Outfielder Brandon Guyer’s cast will come off his fractured left thumb Monday. X-rays will be taken to study the progress of his healing, and he targets a return sometime in late June.

The Rays placed him on the disabled list May 26, after the injury occurred when he attempted a diving catch of a fly ball off the bat of the Boston Red Sox’s Grady Sizemore on May 25 at Tropicana Field.

Guyer has hit .262 with one home run and six RBI this season.


Saturday night, Evan Longoria’s fiancee, Jaime Edmondson, tweeted news that the couple expects their second kid in November.
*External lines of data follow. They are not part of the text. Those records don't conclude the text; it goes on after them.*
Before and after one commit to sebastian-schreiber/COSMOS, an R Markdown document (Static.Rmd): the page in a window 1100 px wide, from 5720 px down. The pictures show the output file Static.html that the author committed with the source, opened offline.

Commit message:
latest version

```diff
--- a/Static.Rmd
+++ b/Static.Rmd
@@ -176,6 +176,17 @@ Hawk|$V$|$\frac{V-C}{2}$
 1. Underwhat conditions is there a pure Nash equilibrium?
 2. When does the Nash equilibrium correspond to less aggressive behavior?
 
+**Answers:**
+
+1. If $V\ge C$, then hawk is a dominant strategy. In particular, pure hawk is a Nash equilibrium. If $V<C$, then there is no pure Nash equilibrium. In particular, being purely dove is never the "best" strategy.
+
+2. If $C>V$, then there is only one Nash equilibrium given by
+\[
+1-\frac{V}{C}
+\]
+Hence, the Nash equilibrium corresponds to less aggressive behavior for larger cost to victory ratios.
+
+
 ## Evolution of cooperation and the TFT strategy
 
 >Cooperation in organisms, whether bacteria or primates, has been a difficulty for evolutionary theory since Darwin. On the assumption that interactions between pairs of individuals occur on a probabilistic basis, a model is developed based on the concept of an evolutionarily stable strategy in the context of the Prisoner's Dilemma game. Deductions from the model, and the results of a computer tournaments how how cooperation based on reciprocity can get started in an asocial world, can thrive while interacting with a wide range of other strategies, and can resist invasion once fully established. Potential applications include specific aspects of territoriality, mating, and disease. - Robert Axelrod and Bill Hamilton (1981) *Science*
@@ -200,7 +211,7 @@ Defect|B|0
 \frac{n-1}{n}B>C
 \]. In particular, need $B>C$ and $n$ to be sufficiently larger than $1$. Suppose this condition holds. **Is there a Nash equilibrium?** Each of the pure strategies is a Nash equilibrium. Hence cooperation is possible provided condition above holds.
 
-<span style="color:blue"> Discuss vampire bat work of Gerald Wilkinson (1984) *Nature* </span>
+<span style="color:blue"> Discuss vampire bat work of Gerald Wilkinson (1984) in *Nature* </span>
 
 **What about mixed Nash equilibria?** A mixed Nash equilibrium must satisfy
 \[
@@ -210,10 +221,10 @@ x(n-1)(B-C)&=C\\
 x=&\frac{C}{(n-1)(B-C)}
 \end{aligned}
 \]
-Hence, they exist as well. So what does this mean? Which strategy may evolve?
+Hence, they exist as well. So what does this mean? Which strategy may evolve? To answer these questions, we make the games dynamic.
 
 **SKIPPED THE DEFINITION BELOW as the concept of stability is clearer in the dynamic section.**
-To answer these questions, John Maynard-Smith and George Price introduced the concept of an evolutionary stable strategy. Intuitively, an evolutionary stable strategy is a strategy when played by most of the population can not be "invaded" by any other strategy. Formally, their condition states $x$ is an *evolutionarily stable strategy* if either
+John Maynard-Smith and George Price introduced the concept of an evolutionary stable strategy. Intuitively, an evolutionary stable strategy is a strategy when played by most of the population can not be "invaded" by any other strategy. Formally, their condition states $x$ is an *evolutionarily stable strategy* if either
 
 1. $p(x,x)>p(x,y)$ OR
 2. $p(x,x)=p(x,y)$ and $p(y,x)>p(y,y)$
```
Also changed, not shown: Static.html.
Their daughter, Elle, was born Feb. 20, 2013.

Longoria was in good spirits when the development was raised in the Rays clubhouse Sunday morning. Longoria and Edmondson hope to be married in winter 2016.


— Left-hander David Price, who’s scheduled to start Monday in the series finale against Seattle, said the Rays’ current struggle stands out among his seven seasons in the major leagues. Part of the pain has to do with his inconsistency, he said. He’s an underwhelming 4-5 with a 4.03 ERA this season. "It’s frustrating," he said. "We’re going through a tough time. It’s probably the toughest time I’ve been a part of in baseball. I don’t feel like I’ve had two good starts in a row."

— Catcher Jose Molina anticipates catching up with his six-time National League Gold Glove Award-winning younger brother, Yadier Molina, when the Cardinals are part of a two-game series Tuesday and Wednesday at Tropicana Field. Jose said Yadier will stay with him during the brief visit, but don’t expect baseball to be a topic of conversation when they meet. "We don’t talk about baseball when we’re together," Jose said. "We talk when we’re training. We talk when we’re practicing. But when we’re home or (have) free time, we barely talk much about baseball. We want to enjoy each other away from the game and stay away from everything. We just keep it simple. We just have a great time together."

— Longoria received a nice parting gift Saturday from Weezer, which held a postgame concert at Tropicana Field. Members of the rock band signed the third baseman’s drum head, which he proudly tweeted Sunday morning.

You can follow Andrew Astleford on Twitter @aastleford or email him at aastleford@gmail.com.